**WORK TASK**
Where the data below has the string "tight", return the whole line.

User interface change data
──────────────────────────────

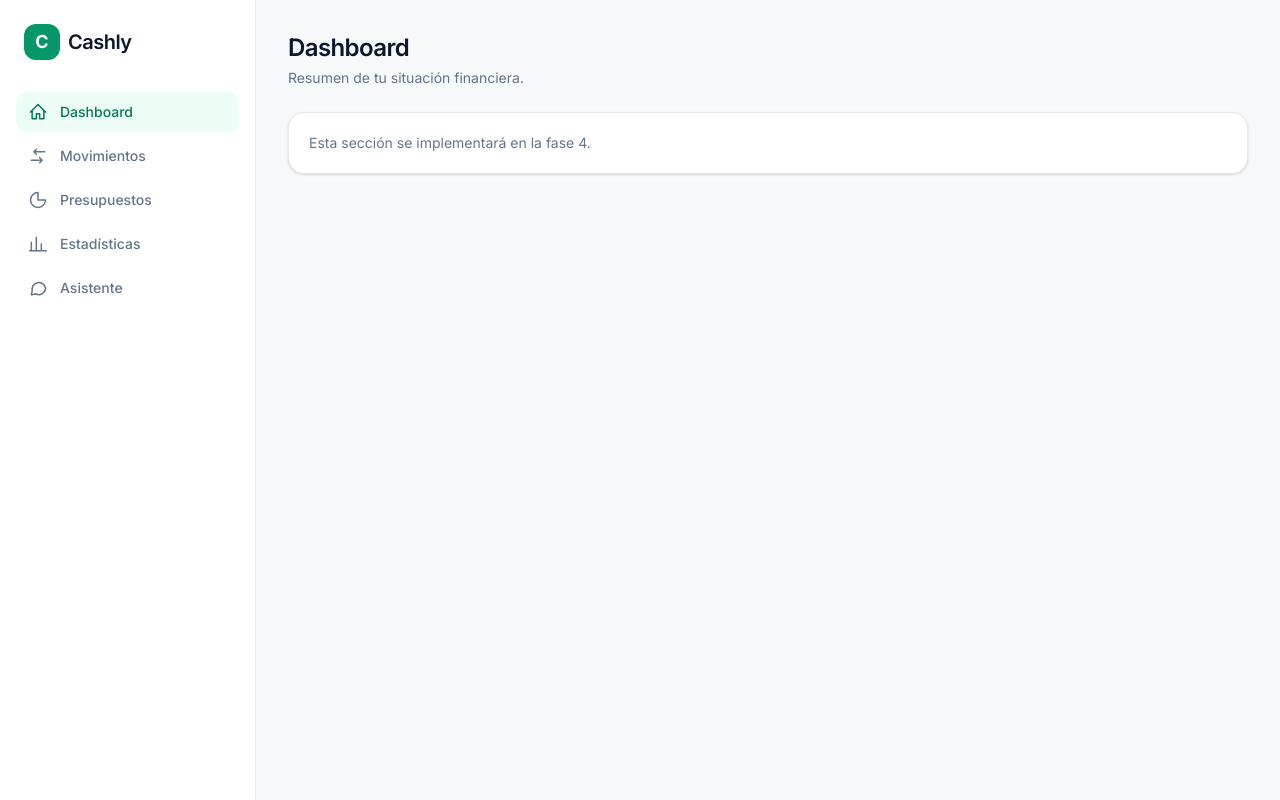
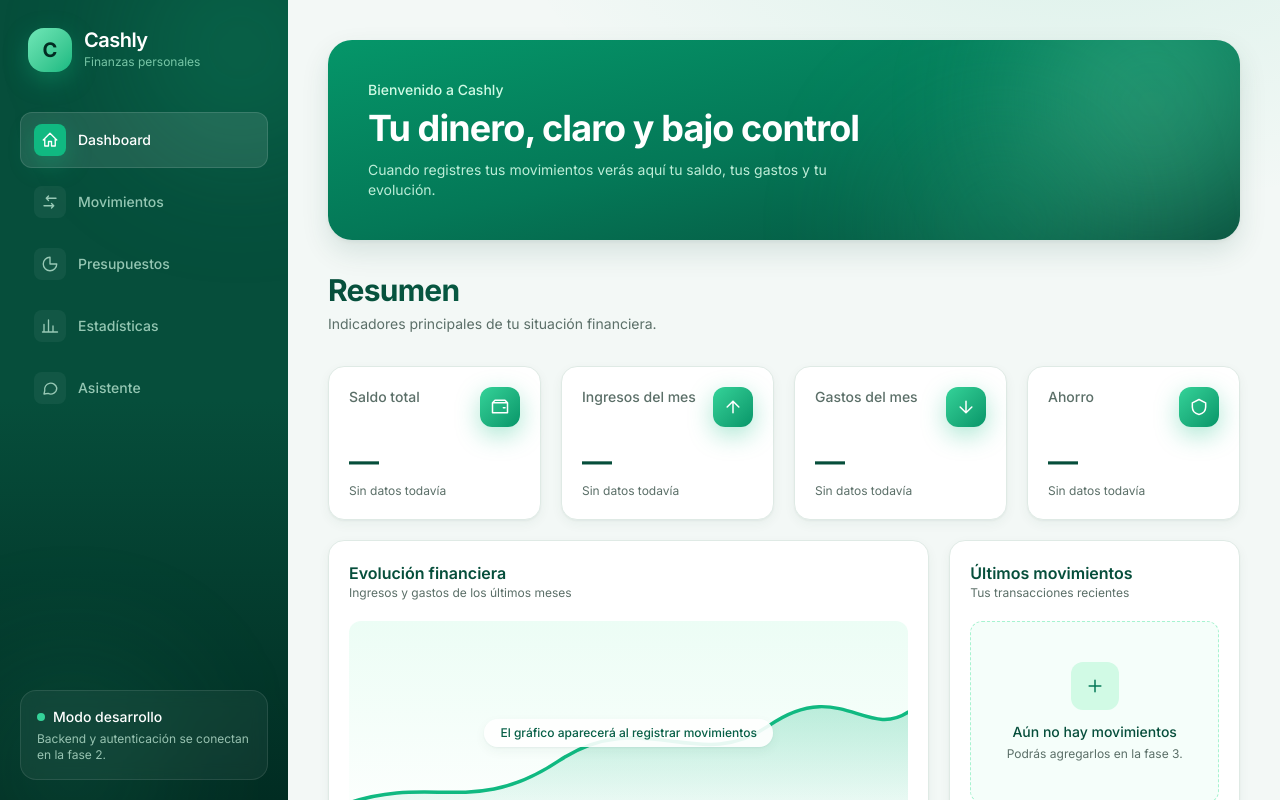
Before and after one commit to fabiandresss/cashly-app, a React (Vite) app: page / in a window 1280 px wide. Built offline with nearby package versions, Linux system fonts and the light colour scheme.

Commit message:
feat: redesign UI with emerald theme, layered shadows and animations

```diff
--- a/src/components/layout/AppShell.tsx
+++ b/src/components/layout/AppShell.tsx
@@ -5,41 +5,70 @@ import { NAV_ITEMS } from '@/lib/navigation'
 export function AppShell() {
   return (
     <div className="flex h-full">
-      <aside className="hidden w-64 shrink-0 flex-col border-r border-line bg-surface p-4 md:flex">
-        <div className="mb-8 flex items-center gap-2 px-2 pt-2">
-          <span className="flex h-9 w-9 items-center justify-center rounded-xl bg-brand-600 text-lg font-bold text-white">
+      <aside className="relative hidden w-72 shrink-0 flex-col overflow-hidden bg-gradient-to-b from-brand-900 via-brand-900 to-brand-950 p-5 text-white md:flex">
+        <div className="pointer-events-none absolute -right-16 -top-16 h-56 w-56 rounded-full bg-brand-500/20 blur-3xl" />
+        <div className="pointer-events-none absolute -bottom-20 -left-10 h-56 w-56 rounded-full bg-brand-400/10 blur-3xl" />
+
+        <div className="relative mb-10 flex items-center gap-3 px-2 pt-2">
+          <span className="flex h-11 w-11 items-center justify-center rounded-2xl bg-gradient-to-br from-brand-300 to-brand-500 text-xl font-bold text-brand-950 shadow-glow">
             C
           </span>
-          <span className="text-xl font-semibold tracking-tight">Cashly</span>
+          <div>
+            <p className="text-xl font-semibold leading-none tracking-tight">Cashly</p>
+            <p className="mt-1 text-xs text-brand-200/70">Finanzas personales</p>
+          </div>
         </div>
-        <nav aria-label="Principal" className="flex flex-col gap-1">
+
+        <nav aria-label="Principal" className="relative flex flex-col gap-1.5">
           {NAV_ITEMS.map((item) => (
             <NavLink
               key={item.to}
               to={item.to}
               end={item.to === '/'}
               className={({ isActive }) =>
-                `flex items-center gap-3 rounded-xl px-3 py-2.5 text-sm font-medium transition-colors ${
-                  isActive ? 'bg-brand-50 text-brand-700' : 'text-muted hover:bg-canvas hover:text-ink'
+                `group flex items-center gap-3 rounded-xl px-3.5 py-3 text-sm font-medium transition-all duration-200 ${
+                  isActive
+                    ? 'bg-white/10 text-white shadow-[inset_0_0_0_1px_rgb(255_255_255/0.12)]'
+                    : 'text-brand-100/70 hover:translate-x-1 hover:bg-white/5 hover:text-white'
                 }`
               }
             >
-              <Icon path={item.icon} />
-              {item.label}
+              {({ isActive }) => (
+                <>
+                  <span
+                    className={`flex h-8 w-8 items-center justify-center rounded-lg transition-colors ${
+                      isActive ? 'bg-brand-500 text-white shadow-glow' : 'bg-white/5 group-hover:bg-white/10'
+                    }`}
+                  >
+                    <Icon path={item.icon} className="h-[18px] w-[18px]" />
+                  </span>
+                  {item.label}
+                </>
+              )}
             </NavLink>
           ))}
         </nav>
+
+        <div className="relative mt-auto rounded-2xl border border-white/10 bg-white/5 p-4 backdrop-blur">
+          <div className="flex items-center gap-2">
+            <span className="h-2 w-2 animate-pulse-ring rounded-full bg-brand-400" />
+            <p className="text-sm font-medium">Modo desarrollo</p>
+          </div>
+          <p className="mt-1 text-xs text-brand-100/70">
+            Backend y autenticación se conectan en la fase 2.
+          </p>
+        </div>
       </aside>
 
-      <main className="min-w-0 flex-1 overflow-y-auto pb-24 md:pb-0">
-        <div className="mx-auto max-w-5xl p-4 md:p-8">
+      <main className="min-w-0 flex-1 overflow-y-auto pb-28 md:pb-0">
+        <div className="mx-auto max-w-6xl p-5 md:p-10">
           <Outlet />
         </div>
       </main>
 
       <nav
         aria-label="Principal"
-        className="fixed inset-x-0 bottom-0 z-10 flex justify-around border-t border-line bg-surface px-2 py-2 md:hidden"
+        className="fixed inset-x-3 bottom-3 z-10 flex justify-around rounded-2xl border border-white/10 bg-brand-900/95 px-2 py-2 shadow-lift backdrop-blur md:hidden"
       >
         {NAV_ITEMS.map((item) => (
           <NavLink
@@ -47,8 +76,8 @@ export function AppShell() {
             to={item.to}
             end={item.to === '/'}
             className={({ isActive }) =>
-              `flex flex-1 flex-col items-center gap-0.5 rounded-lg py-1 text-[11px] font-medium ${
-                isActive ? 'text-brand-600' : 'text-muted'
+              `flex flex-1 flex-col items-center gap-0.5 rounded-xl py-1.5 text-[10px] font-medium transition-colors ${
+                isActive ? 'bg-brand-500/20 text-brand-300' : 'text-brand-100/60'
               }`
             }
           >
--- a/src/components/ui/Card.tsx
+++ b/src/components/ui/Card.tsx
@@ -1,13 +1,24 @@
-import type { ReactNode } from 'react'
+import type { CSSProperties, ReactNode } from 'react'
 
 interface CardProps {
   children: ReactNode
   className?: string
+  /** Retraso de entrada en ms, para animaciones escalonadas. */
+  delay?: number
+  interactive?: boolean
 }
 
-export function Card({ children, className = '' }: CardProps) {
+export function Card({ children, className = '', delay = 0, interactive = false }: CardProps) {
+  const style: CSSProperties = { animationDelay: `${delay}ms` }
   return (
-    <div className={`rounded-2xl border border-line bg-surface p-5 shadow-sm ${className}`}>
+    <div
+      style={style}
+      className={`animate-fade-up rounded-2xl border border-line bg-surface p-5 shadow-card ${
+        interactive
+          ? 'transition-all duration-300 hover:-translate-y-1 hover:border-brand-200 hover:shadow-lift'
+          : ''
+      } ${className}`}
+    >
       {children}
     </div>
   )
--- a/src/components/ui/PageHeader.tsx
+++ b/src/components/ui/PageHeader.tsx
@@ -5,9 +5,11 @@ interface PageHeaderProps {
 
 export function PageHeader({ title, description }: PageHeaderProps) {
   return (
-    <header className="mb-6">
-      <h1 className="text-2xl font-semibold tracking-tight">{title}</h1>
-      <p className="mt-1 text-sm text-muted">{description}</p>
+    <header className="mb-8 animate-fade-up">
+      <h1 className="bg-gradient-to-r from-brand-900 to-brand-600 bg-clip-text text-3xl font-bold tracking-tight text-transparent">
+        {title}
+      </h1>
+      <p className="mt-1.5 text-sm text-muted">{description}</p>
     </header>
   )
 }
--- /dev/null
+++ b/src/components/ui/StatCard.tsx
@@ -0,0 +1,25 @@
+import { Card } from '@/components/ui/Card'
+import { Icon } from '@/components/ui/Icon'
+
+interface StatCardProps {
+  label: string
+  value: string
+  hint: string
+  icon: string
+  delay?: number
+}
+
+export function StatCard({ label, value, hint, icon, delay }: StatCardProps) {
+  return (
+    <Card interactive delay={delay}>
+      <div className="flex items-start justify-between">
+        <p className="text-sm font-medium text-muted">{label}</p>
+        <span className="flex h-10 w-10 items-center justify-center rounded-xl bg-gradient-to-br from-brand-400 to-brand-600 text-white shadow-glow">
+          <Icon path={icon} />
+        </span>
+      </div>
+      <p className="mt-4 text-3xl font-semibold tracking-tight text-brand-900">{value}</p>
+      <p className="mt-1 text-xs text-muted">{hint}</p>
+    </Card>
+  )
+}
--- a/src/index.css
+++ b/src/index.css
@@ -4,14 +4,46 @@
   --font-sans: 'Inter', ui-sans-serif, system-ui, sans-serif;
   --color-brand-50: #ecfdf5;
   --color-brand-100: #d1fae5;
+  --color-brand-200: #a7f3d0;
+  --color-brand-300: #6ee7b7;
+  --color-brand-400: #34d399;
   --color-brand-500: #10b981;
   --color-brand-600: #059669;
   --color-brand-700: #047857;
-  --color-ink: #0f172a;
-  --color-muted: #64748b;
+  --color-brand-800: #065f46;
+  --color-brand-900: #064e3b;
+  --color-brand-950: #022c22;
+  --color-ink: #0b1f1a;
+  --color-muted: #5b6f68;
   --color-surface: #ffffff;
-  --color-canvas: #f6f8fa;
-  --color-line: #e5e9ee;
+  --color-canvas: #f3f8f6;
+  --color-line: #dfeae5;
+
+  --shadow-card: 0 1px 2px rgb(6 78 59 / 0.05), 0 4px 12px rgb(6 78 59 / 0.05);
+  --shadow-lift: 0 2px 4px rgb(6 78 59 / 0.06), 0 12px 28px rgb(6 78 59 / 0.12);
+  --shadow-glow: 0 8px 24px rgb(16 185 129 / 0.35);
+
+  --animate-fade-up: fade-up 0.6s cubic-bezier(0.16, 1, 0.3, 1) both;
+  --animate-float: float 6s ease-in-out infinite;
+  --animate-pulse-ring: pulse-ring 2.4s ease-out infinite;
+  --animate-draw: draw 1.6s ease-out 0.3s both;
+
+  @keyframes fade-up {
+    from { opacity: 0; transform: translateY(14px); }
+    to { opacity: 1; transform: translateY(0); }
+  }
+  @keyframes float {
+    0%, 100% { transform: translateY(0); }
+    50% { transform: translateY(-8px); }
+  }
+  @keyframes pulse-ring {
+    0% { box-shadow: 0 0 0 0 rgb(16 185 129 / 0.45); }
+    100% { box-shadow: 0 0 0 18px rgb(16 185 129 / 0); }
+  }
+  @keyframes draw {
+    from { stroke-dashoffset: 600; }
+    to { stroke-dashoffset: 0; }
+  }
 }
 
 html,
@@ -22,8 +54,25 @@ body,
 
 body {
   margin: 0;
-  background: var(--color-canvas);
+  background:
+    radial-gradient(60rem 30rem at 85% -10%, rgb(16 185 129 / 0.10), transparent 60%),
+    var(--color-canvas);
   color: var(--color-ink);
   font-family: var(--font-sans);
   -webkit-font-smoothing: antialiased;
 }
+
+:focus-visible {
+  outline: 2px solid var(--color-brand-500);
+  outline-offset: 2px;
+}
+
+@media (prefers-reduced-motion: reduce) {
+  *,
+  *::before,
+  *::after {
+    animation-duration: 0.01ms !important;
+    animation-iteration-count: 1 !important;
+    transition-duration: 0.01ms !important;
+  }
+}
--- a/src/pages/Dashboard.tsx
+++ b/src/pages/Dashboard.tsx
@@ -1,13 +1,86 @@
 import { Card } from '@/components/ui/Card'
+import { Icon } from '@/components/ui/Icon'
 import { PageHeader } from '@/components/ui/PageHeader'
+import { StatCard } from '@/components/ui/StatCard'
+
+const STATS = [
+  { label: 'Saldo total', icon: 'M3 7h18v12H3zM3 7l3-3h12l3 3M16 13h2' },
+  { label: 'Ingresos del mes', icon: 'M12 19V5M5 12l7-7 7 7' },
+  { label: 'Gastos del mes', icon: 'M12 5v14M5 12l7 7 7-7' },
+  { label: 'Ahorro', icon: 'M12 3l8 4v5c0 5-3.5 8-8 9-4.5-1-8-4-8-9V7z' },
+] as const
 
 export function DashboardPage() {
   return (
     <>
-      <PageHeader title="Dashboard" description="Resumen de tu situación financiera." />
-      <Card>
-        <p className="text-sm text-muted">Esta sección se implementará en la fase 4.</p>
-      </Card>
+      <section className="relative mb-8 animate-fade-up overflow-hidden rounded-3xl bg-gradient-to-br from-brand-600 via-brand-700 to-brand-900 p-7 text-white shadow-lift md:p-10">
+        <div className="pointer-events-none absolute -right-10 -top-16 h-64 w-64 rounded-full bg-brand-300/30 blur-3xl" />
+        <div className="pointer-events-none absolute -bottom-24 right-32 h-56 w-56 rounded-full bg-brand-400/20 blur-3xl" />
+        <p className="relative text-sm font-medium text-brand-100">Bienvenido a Cashly</p>
+        <h1 className="relative mt-2 max-w-xl text-3xl font-bold tracking-tight md:text-4xl">
+          Tu dinero, claro y bajo control
+        </h1>
+        <p className="relative mt-3 max-w-lg text-sm text-brand-100/90">
+          Cuando registres tus movimientos verás aquí tu saldo, tus gastos y tu evolución.
+        </p>
+      </section>
+
+      <PageHeader title="Resumen" description="Indicadores principales de tu situación financiera." />
+
+      <div className="grid gap-5 sm:grid-cols-2 xl:grid-cols-4">
+        {STATS.map((stat, i) => (
+          <StatCard
+            key={stat.label}
+            label={stat.label}
+            value="—"
+            hint="Sin datos todavía"
+            icon={stat.icon}
+            delay={100 + i * 90}
+          />
+        ))}
+      </div>
+
+      <div className="mt-5 grid gap-5 lg:grid-cols-3">
+        <Card className="lg:col-span-2" delay={500}>
+          <h2 className="text-base font-semibold text-brand-900">Evolución financiera</h2>
+          <p className="text-xs text-muted">Ingresos y gastos de los últimos meses</p>
+          <div className="relative mt-5 flex h-56 items-center justify-center overflow-hidden rounded-xl bg-gradient-to-b from-brand-50 to-white">
+            <svg viewBox="0 0 400 120" className="absolute inset-x-0 bottom-0 w-full" aria-hidden="true">
+              <defs>
+                <linearGradient id="area" x1="0" x2="0" y1="0" y2="1">
+                  <stop offset="0%" stopColor="#10b981" stopOpacity="0.25" />
+                  <stop offset="100%" stopColor="#10b981" stopOpacity="0" />
+                </linearGradient>
+              </defs>
+              <path d="M0 90 C60 70 90 100 150 60 S250 70 300 35 S370 45 400 25 V120 H0Z" fill="url(#area)" />
+              <path
+                d="M0 90 C60 70 90 100 150 60 S250 70 300 35 S370 45 400 25"
+                fill="none"
+                stroke="#10b981"
+                strokeWidth="2.5"
+                strokeLinecap="round"
+                strokeDasharray="600"
+                className="animate-draw"
+              />
+            </svg>
+            <p className="relative rounded-full bg-white/90 px-4 py-1.5 text-xs font-medium text-brand-800 shadow-card">
+              El gráfico aparecerá al registrar movimientos
+            </p>
+          </div>
+        </Card>
+
+        <Card delay={590}>
+          <h2 className="text-base font-semibold text-brand-900">Últimos movimientos</h2>
+          <p className="text-xs text-muted">Tus transacciones recientes</p>
+          <div className="mt-5 flex flex-col items-center rounded-xl border border-dashed border-brand-200 bg-brand-50/50 px-4 py-10 text-center">
+            <span className="flex h-12 w-12 items-center justify-center rounded-xl bg-brand-100 text-brand-700">
+              <Icon path="M12 5v14M5 12h14" />
+            </span>
+            <p className="mt-3 text-sm font-medium text-brand-900">Aún no hay movimientos</p>
+            <p className="mt-1 text-xs text-muted">Podrás agregarlos en la fase 3.</p>
+          </div>
+        </Card>
+      </div>
     </>
   )
 }
```
Also changed, not shown: src/components/ui/EmptyState.tsx (added, +19 -0 lines), src/pages/Asistente.tsx (+7 -2 lines), src/pages/Estadisticas.tsx (+7 -2 lines), src/pages/Movimientos.tsx (+7 -2 lines), src/pages/Presupuestos.tsx (+7 -2 lines).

──────────────────────────────

**WORKED SOLUTION**
-          <span className="text-xl font-semibold tracking-tight">Cashly</span>
+            <p className="text-xl font-semibold leading-none tracking-tight">Cashly</p>
-      <h1 className="text-2xl font-semibold tracking-tight">{title}</h1>
+      <h1 className="bg-gradient-to-r from-brand-900 to-brand-600 bg-clip-text text-3xl font-bold tracking-tight text-transparent">
+      <p className="mt-4 text-3xl font-semibold tracking-tight text-brand-900">{value}</p>
+        <h1 className="relative mt-2 max-w-xl text-3xl font-bold tracking-tight md:text-4xl">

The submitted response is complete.